### Work instruction
Please tally the lines in the material below that contain the word "data", and give the count only.
(Beginning of Input records)
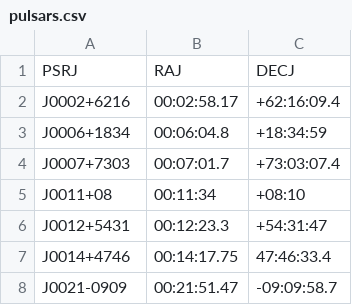
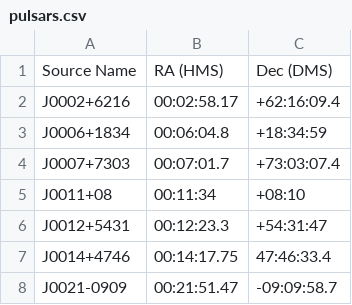
Before and after one commit to ADACS-Australia/python_project_template, a CSV file: my_package/data/pulsars.csv, drawn as a sheet; only a part is shown; removed rows and columns are numbered as before the commit, all else as after; the diff names each change by its address in the sheet, - before the commit and + after, or states it on an @@ line.

Commit message:
Created a proper script with package functions to show you the proper way to do it

```diff
--- a/my_package/data/pulsars.csv
+++ b/my_package/data/pulsars.csv
-row 1: PSRJ | RAJ | DECJ
+row 1: Source Name | RA (HMS) | Dec (DMS)
```
Also changed, not shown: 5 other files.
(End of Input records)
### Result for this exercise
3